China has been the main reason why US futures are where they are today and rumors have it that China will remain a strong importer this season, especially of US cotton. This is great if it materializes, but it also presents a risk to the bullish case if something were to change. We need to remind ourselves that China doesn’t really need all that cotton, but may continue to import for political and strategic reasons.
Another potential threat to the bullish case would be a ‘risk off’ move in financial markets. Today the US stock market suffered its biggest one-day loss since June and this may serve as a wake-up call for all these unsuspecting small investors who have been pouring money into index funds.
The global economy has been on life support since March, with generous government stimulus and central bank asset purchases keeping it going. But we are now entering a period fraught with uncertainty, as many small businesses have used up their savings and further government stimulus has yet to be determined.
Unemployment will likely remain high as a lot of companies won’t make it through this pandemic and we expect bankruptcies, evictions and foreclosures to increase as more and more renters and homeowners won’t be able to fulfil their obligations.
The wealth gap is going to increase, which will further fuel social unrest.
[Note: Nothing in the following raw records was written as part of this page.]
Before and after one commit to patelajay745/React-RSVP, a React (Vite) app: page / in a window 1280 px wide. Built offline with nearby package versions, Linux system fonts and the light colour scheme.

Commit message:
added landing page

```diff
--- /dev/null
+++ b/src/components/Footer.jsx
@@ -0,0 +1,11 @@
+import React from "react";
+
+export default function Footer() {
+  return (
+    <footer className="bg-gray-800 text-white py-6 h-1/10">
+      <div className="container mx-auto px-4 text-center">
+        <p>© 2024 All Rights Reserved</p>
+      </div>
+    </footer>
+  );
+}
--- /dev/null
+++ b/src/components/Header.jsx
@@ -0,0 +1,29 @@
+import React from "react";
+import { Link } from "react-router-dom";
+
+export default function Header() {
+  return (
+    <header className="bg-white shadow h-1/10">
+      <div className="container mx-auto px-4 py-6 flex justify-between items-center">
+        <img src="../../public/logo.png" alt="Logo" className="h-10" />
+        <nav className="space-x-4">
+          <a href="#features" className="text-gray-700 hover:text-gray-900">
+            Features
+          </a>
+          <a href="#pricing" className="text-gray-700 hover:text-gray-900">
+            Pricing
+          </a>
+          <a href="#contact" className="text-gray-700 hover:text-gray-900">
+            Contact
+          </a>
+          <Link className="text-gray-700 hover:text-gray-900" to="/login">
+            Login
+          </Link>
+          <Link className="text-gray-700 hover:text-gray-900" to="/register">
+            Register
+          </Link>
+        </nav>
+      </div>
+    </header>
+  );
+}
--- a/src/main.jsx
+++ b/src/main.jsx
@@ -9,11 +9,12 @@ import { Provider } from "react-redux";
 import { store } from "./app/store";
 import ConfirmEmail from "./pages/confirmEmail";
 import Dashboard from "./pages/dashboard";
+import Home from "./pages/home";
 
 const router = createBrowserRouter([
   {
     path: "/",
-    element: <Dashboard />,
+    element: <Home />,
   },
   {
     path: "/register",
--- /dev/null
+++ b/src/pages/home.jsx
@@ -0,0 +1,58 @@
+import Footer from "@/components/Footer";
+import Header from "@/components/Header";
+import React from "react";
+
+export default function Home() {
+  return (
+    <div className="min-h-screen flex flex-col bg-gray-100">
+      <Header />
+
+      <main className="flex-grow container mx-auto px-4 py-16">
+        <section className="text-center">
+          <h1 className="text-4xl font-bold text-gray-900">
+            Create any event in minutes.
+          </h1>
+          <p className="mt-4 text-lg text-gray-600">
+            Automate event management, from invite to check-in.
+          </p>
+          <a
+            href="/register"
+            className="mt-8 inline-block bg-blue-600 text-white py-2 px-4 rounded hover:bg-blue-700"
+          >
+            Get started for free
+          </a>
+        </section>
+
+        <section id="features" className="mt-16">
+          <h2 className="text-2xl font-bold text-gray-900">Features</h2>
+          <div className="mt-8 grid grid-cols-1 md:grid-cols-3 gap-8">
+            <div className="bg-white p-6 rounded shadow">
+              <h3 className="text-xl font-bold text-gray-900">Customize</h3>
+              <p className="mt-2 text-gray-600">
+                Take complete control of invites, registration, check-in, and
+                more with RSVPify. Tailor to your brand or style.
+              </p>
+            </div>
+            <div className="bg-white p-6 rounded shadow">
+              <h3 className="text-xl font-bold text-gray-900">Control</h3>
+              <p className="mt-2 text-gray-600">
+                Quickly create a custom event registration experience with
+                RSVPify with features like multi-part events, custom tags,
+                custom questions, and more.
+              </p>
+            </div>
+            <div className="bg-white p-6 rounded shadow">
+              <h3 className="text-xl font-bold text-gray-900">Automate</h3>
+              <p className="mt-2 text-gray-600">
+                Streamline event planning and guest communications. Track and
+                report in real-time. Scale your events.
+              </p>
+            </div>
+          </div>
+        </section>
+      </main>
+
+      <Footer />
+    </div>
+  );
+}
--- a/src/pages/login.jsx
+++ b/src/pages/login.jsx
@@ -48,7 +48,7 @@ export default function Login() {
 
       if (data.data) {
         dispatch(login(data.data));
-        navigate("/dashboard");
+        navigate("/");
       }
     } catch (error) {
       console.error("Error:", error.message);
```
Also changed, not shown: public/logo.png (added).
The stock market has been in la-la land, racing from one overvalued close to another, which has created euphoria among the Haves, while the Have Nots have fallen deeper into the hole.
Governments and central bankers will continue to ‘paper over’ the problem and maybe they will succeed in keeping asset prices inflated, but there will definitely be reality checks along the way. Market uncertainty is only going to increase as we head into the US elections two months from now and many traders and investors will probably take some money off the table, which could weigh on markets.
So where do we go from here?
Spec and index fund buying has been propping the market up, but trade selling has capped the rally near 66 cents and forced a retreat. With outside markets looking shaky at the moment, we don’t expect specs to chase cotton prices higher at this point.
Support is most likely going to come from scale-down fixation buying, but this could change if outside markets were to switch into ‘risk off’ mode.
Technically we broke through initial support at 6500 and the next major support area is near 6300, where the 50-day moving average (63.13), the 200-day moving average (63.08) and the primary uptrend line are converging. It is quite likely that the market is going to test this important support area and then tries to regroup. However, if outside markets remain weak and the 63 level breaks, then a deeper correction would likely follow due to spec long liquidation.
Potential buyers should probably adopt a wait-and-see attitude here and buy the market only on renewed signs of strength, or operate with calls and/or call spreads only.